Cornell's campus overlooks beautiful Cayuga Lake

Current Computational Biology Students (not all are shown here)

The work of Professor Alon Keinan views modern human health through the lens of human evolution.

Graduation day

High-performance computing is an integral part of today's data-driven biological research

Making sense of modern biological data requires sophisticated computational approaches

Professor Jason Mezey collaborates with medical researchers and plant geneticists developing algorithms for answering questions in genomics.

Genome sequencing has revolutionized modern biology

Professor Haiyuan Yu performs broad research in the area of Biomedical Systems Biology

Professor Adam Boyko is one of the world's foremost experts in canine genetics


The graduate field of Computational Biology offers Ph.D. degrees in the development and application of data-analytical and theoretical methods, mathematical modeling and computational simulation techniques to the study of biological systems.

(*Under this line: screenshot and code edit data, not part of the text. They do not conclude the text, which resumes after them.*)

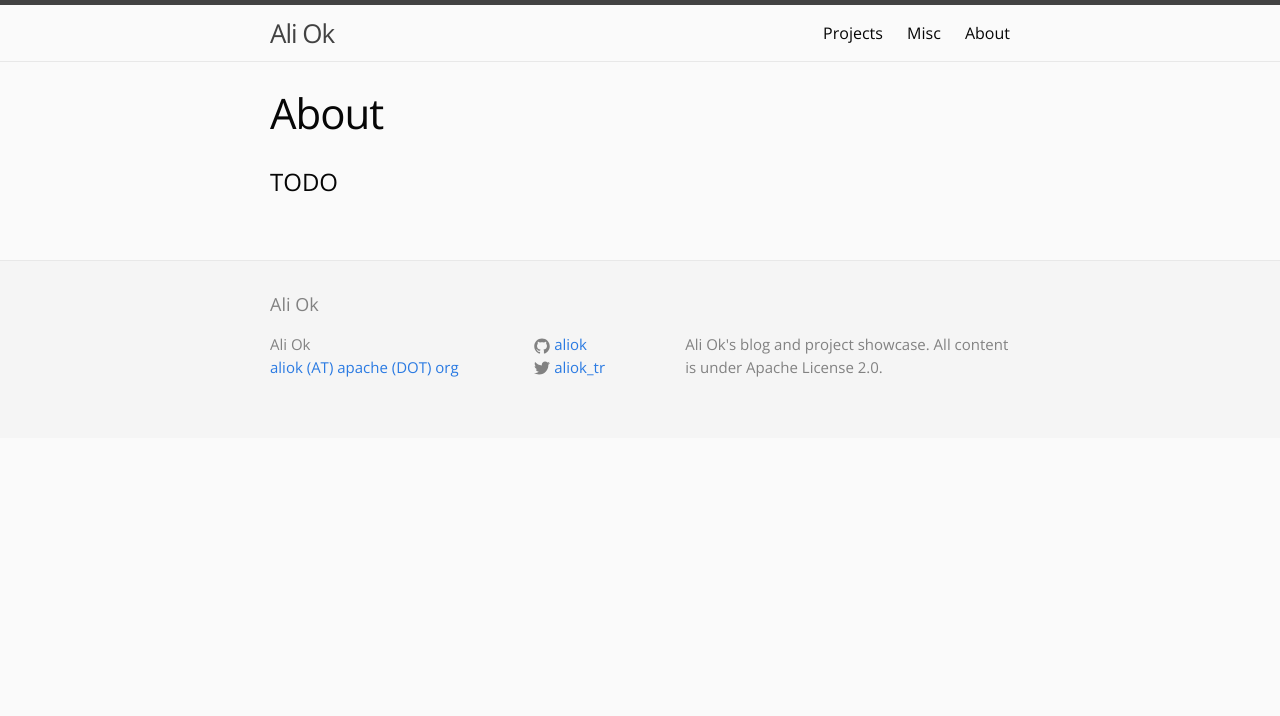
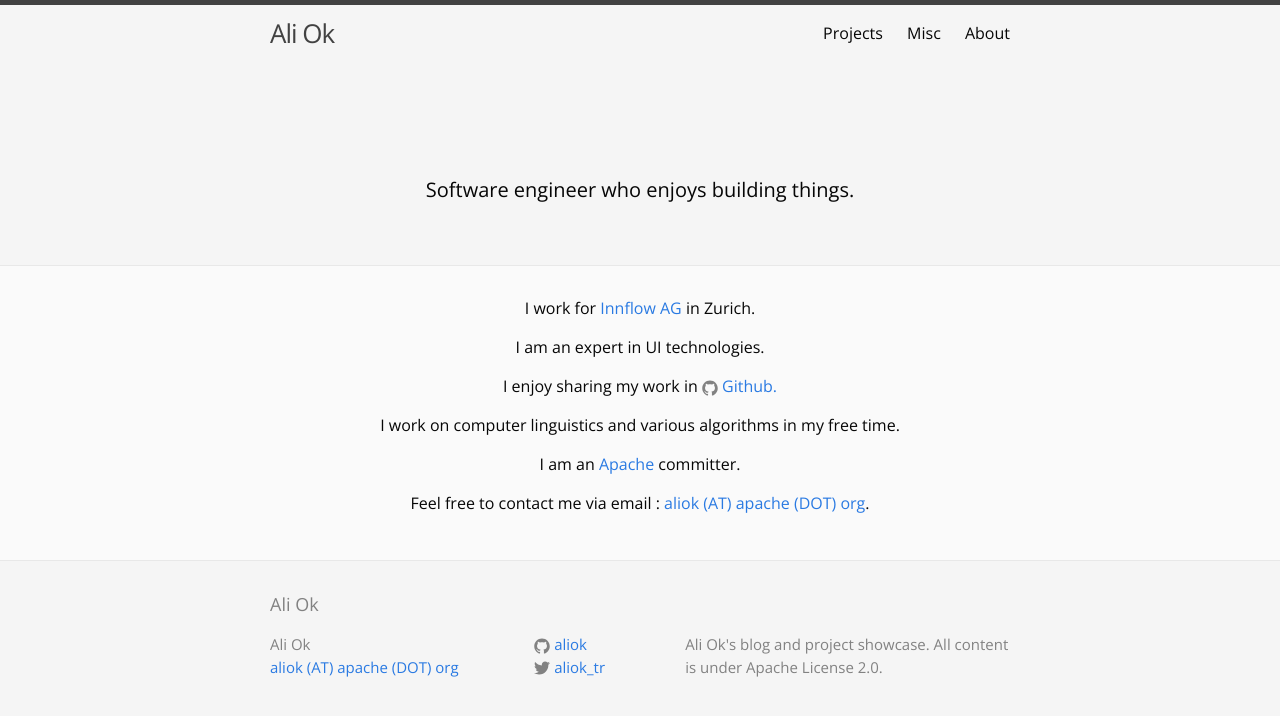
Before and after one commit to aliok/aliok.github.io, a Jekyll site: the page built from about.html, in a window 1280 px wide. Shown: the top 716 px of the page. Built offline with Jekyll 4.4.1, drawn with Linux system fonts in a browser that asks for light colours.

Commit message:
About page

```diff
--- a/_sass/_layout.scss
+++ b/_sass/_layout.scss
@@ -358,3 +358,39 @@ body.with-banner {
   }
 
 }
+
+/** About page
+ *
+ */
+.about-header {
+  background-color: $grey-color-lighter;
+  .site-header {
+    border-bottom: none;
+  }
+}
+
+.about-top {
+  background-color: $grey-color-lighter;
+  border-bottom: 1px solid $grey-color-light;
+  display: block;
+  text-align: center;
+  .tagline {
+    display: block;
+    text-align: center;
+    font-size: 20px;
+    font-weight: 500;
+    margin-bottom: $spacing-unit *2;
+  }
+
+  .profile-picture {
+    display: block;
+    text-align: center;
+    margin-bottom: $spacing-unit;
+    padding-top: $spacing-unit * 2;
+  }
+}
+
+.about-work {
+  text-align: center;
+  font-weight: 500;
+}
--- /dev/null
+++ b/about.html
@@ -0,0 +1,56 @@
+---
+title: About
+permalink: /about/
+---
+<!DOCTYPE html>
+<html>
+
+{% include head.html %}
+
+<body>
+
+<div class="about-header">
+    {% include header.html %}
+</div>
+
+<div class="about-top">
+    <div class="profile-picture">
+        <img src=""/>
+    </div>
+    <div class="tagline">
+        Software engineer who enjoys building things.
+    </div>
+</div>
+
+<div class="page-content">
+    <div class="wrapper">
+        <div class="about-work">
+            <p>I work for <a href="http://www.innflow.com">Innflow AG</a> in Zurich.</p>
+
+            <p>I am an expert in UI technologies.</p>
+
+            <p>I enjoy sharing my work in
+                <a href="https://github.com/{{ site.github_username }}">
+                      <span class="icon icon--github">
+                        <svg viewBox="0 0 16 16">
+                            <path fill="#828282"
+                                  d="M7.999,0.431c-4.285,0-7.76,3.474-7.76,7.761 c0,3.428,2.223,6.337,5.307,7.363c0.388,0.071,0.53-0.168,0.53-0.374c0-0.184-0.007-0.672-0.01-1.32 c-2.159,0.469-2.614-1.04-2.614-1.04c-0.353-0.896-0.862-1.135-0.862-1.135c-0.705-0.481,0.053-0.472,0.053-0.472 c0.779,0.055,1.189,0.8,1.189,0.8c0.692,1.186,1.816,0.843,2.258,0.645c0.071-0.502,0.271-0.843,0.493-1.037 C4.86,11.425,3.049,10.76,3.049,7.786c0-0.847,0.302-1.54,0.799-2.082C3.768,5.507,3.501,4.718,3.924,3.65 c0,0,0.652-0.209,2.134,0.796C6.677,4.273,7.34,4.187,8,4.184c0.659,0.003,1.323,0.089,1.943,0.261 c1.482-1.004,2.132-0.796,2.132-0.796c0.423,1.068,0.157,1.857,0.077,2.054c0.497,0.542,0.798,1.235,0.798,2.082 c0,2.981-1.814,3.637-3.543,3.829c0.279,0.24,0.527,0.713,0.527,1.437c0,1.037-0.01,1.874-0.01,2.129 c0,0.208,0.14,0.449,0.534,0.373c3.081-1.028,5.302-3.935,5.302-7.362C15.76,3.906,12.285,0.431,7.999,0.431z"/>
+                        </svg>
+                      </span>
+                    <span class="username">Github.</span>
+                </a>
+            </p>
+
+            <p>I work on computer linguistics and various algorithms in my free time.</p>
+
+            <p>I am an <a href="http://apache.org">Apache</a> committer.</p>
+
+            <p>Feel free to contact me via email : <a href="mailto:aliok (AT) apache (DOT) org">aliok (AT) apache (DOT)
+                org</a>.</p>
+        </div>
+    </div>
+</div>
+
+{% include footer.html %}
+</body>
+</html>
--- a/about.md
+++ /dev/null
@@ -1,7 +0,0 @@
----
-layout: page
-title: About
-permalink: /about/
----
-
-# TODO
```
Also changed, not shown: index.html (+0 -12 lines), todo.txt (+4 -5 lines).
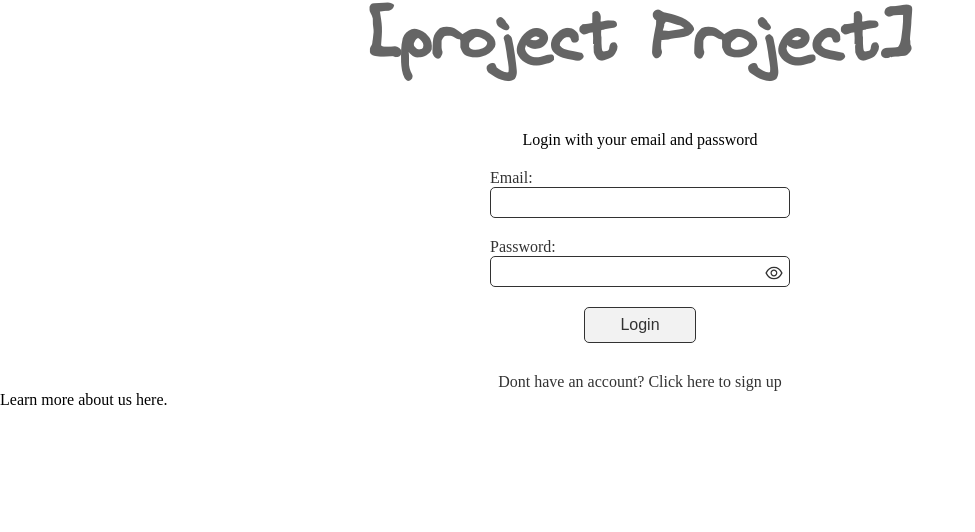
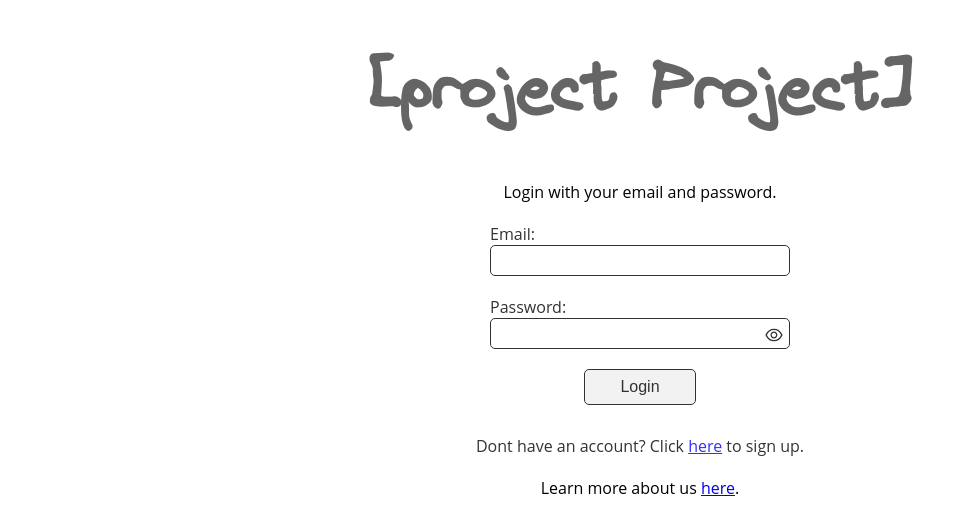
Before and after one commit to SMooreSwe/projectProject, a Next.js app: page / in a window 1280 px wide. Shown: the top 532 px of the page, without its empty margins (0-975 px from the left). Built offline with nearby package versions, Linux system fonts and the light colour scheme; no server answers.

Commit message:
updated font of login and signup pages

```diff
--- a/app/globals.css
+++ b/app/globals.css
@@ -1,3 +1,11 @@
+@font-face {
+  font-family: "Virgil";
+  src: url("../public/Virgil.woff2") format("woff2");
+  font-weight: 400;
+}
+
+@import url('https://fonts.googleapis.com/css2?family=Open+Sans:ital,wght@0,400;0,700;1,400&display=swap');
+
 :root {
   --font-mono: ui-monospace, Menlo, Monaco, "Cascadia Mono", "Segoe UI Mono",
     "Roboto Mono", "Oxygen Mono", "Ubuntu Monospace", "Source Code Pro",
@@ -67,12 +75,6 @@ body {
   font-family: "Virgil";
 }
 
-@font-face {
-  font-family: "Virgil";
-  src: url("../public/Virgil.woff2") format("woff2");
-  font-weight: 400;
-}
-
 .Logo {
   font-size: 1.5em;
   opacity: 0.8;
@@ -92,6 +94,7 @@ body {
 .signup__container {
   width: 100%;
   height: 100%;
+  font-family: "Open Sans", sans-serif;
 }
 
 .profileimage__container {
@@ -159,6 +162,11 @@ input[type="file"] {
   opacity: 0.8;
 }
 
+.main {
+  margin-top: 50px;
+  font-family: "Open Sans", sans-serif;
+}
+
 .form {
   position: relative;
   display: flex;
@@ -205,8 +213,6 @@ input[type="file"] {
   height: 100%;
   width: calc(100% - 150px);
 }
-
-/* DATE AND */
 .widget-container {
   display: flex;
   justify-content: space-between;
@@ -447,16 +453,8 @@ input[type="file"] {
   border-radius: 5px;
 }
 
-/* .password-div {
-  display: flex;
-
-} */
-
 .inputField--password {
   position: relative;
-  /* padding: 5px 10px; */
-
-
 }
 
 .formPasswordVisibility {
--- a/app/layout.tsx
+++ b/app/layout.tsx
@@ -2,7 +2,7 @@ import "./globals.css";
 
 export const metadata = {
   title: "[project Project]",
-  description: "Generated by create next app",
+  description: "[project Project] is a collaborative and interactive project management application that was ideated in two hours, planned in a day, then developed in 11 days by four full-stack Javascript bootcamp students.",
 };
 
 export default function RootLayout({
--- a/app/page.tsx
+++ b/app/page.tsx
@@ -1,5 +1,3 @@
-import { Inter } from "next/font/google";
-import styles from "./page.module.css";
 import { Form } from "./components/LoginForm";
 import Link from "next/link";
 import "./globals.css";
@@ -7,19 +5,17 @@ import "./globals.css";
 export default function Home() {
   return (
     <>
-      <main className="form">
+      <main className="form main">
         <h1 className="login__title">[project Project]</h1>
-        <p className="login__subtitle">Login with your email and password</p>
+        <p className="login__subtitle">Login with your email and password.</p>
         <Form />
         <Link className="login__message link" href="/signup">
-          Dont have an account? Click here to sign up
+          Dont have an account? Click <a href="/signup">here</a> to sign up.
+        </Link>
+        <Link href="/about" className="link">
+            Learn more about us <a href="/about">here</a>.
         </Link>
       </main>
-      <footer>
-        <Link href="/about" className="link">
-            Learn more about us here.
-        </Link>
-      </footer>
     </>
   );
 }
--- a/app/signup/components/SignUpForm.tsx
+++ b/app/signup/components/SignUpForm.tsx
@@ -126,7 +126,7 @@ export const Form = () => {
               />
               Choose image
             </label>
-            <p ref={uploadedImageName}>Select profileimage (Optional)</p>
+            <p ref={uploadedImageName}>Select a Profile Image (Optional)</p>
           </div>
         </div>
         <form className="form" onSubmit={handleSubmit}>
--- a/app/signup/page.tsx
+++ b/app/signup/page.tsx
@@ -4,7 +4,7 @@ import { Form } from "./components/SignUpForm";
 const Signup = () => {
   return (
     <>
-      <div>
+      <div className="main">
         <h1 className="signup__title"> [project Project]</h1>
         <p className="signup__subtitle">Please create an account</p>
       </div>
```
Also changed, not shown: app/page.module.css (deleted, +0 -267 lines).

Computation has become essential to biological research. Genomic databases, protein databanks, MRI images of the human brain, and remote sensing data on landscapes contain unprecedented amounts of detailed information that are transforming almost all of biology. The computational biologist must have skills in mathematics and computation as well as in biology. A key goal in training is to develop the ability to relate biological processes to computational models.

The field provides interdisciplinary training and research opportunities in a range of subareas of computational biology including comparative and functional genomics, systems biology, molecular and protein networks, population genomics and genetics, bioinformatics, model system genomics, agricultural genomics, and medical genomics.

Students majoring in computational biology are expected to obtain a broad, interdisciplinary knowledge of fundamental principles in biology, computational science, and mathematics. But because the field covers a wide range of areas, it would be unrealistic to expect a student to master each facet in detail. Instead, students choose from specific subareas of study: They are expected to develop competence in at least one specific subdomain of biology and in relevant subareas of computational science and mathematics.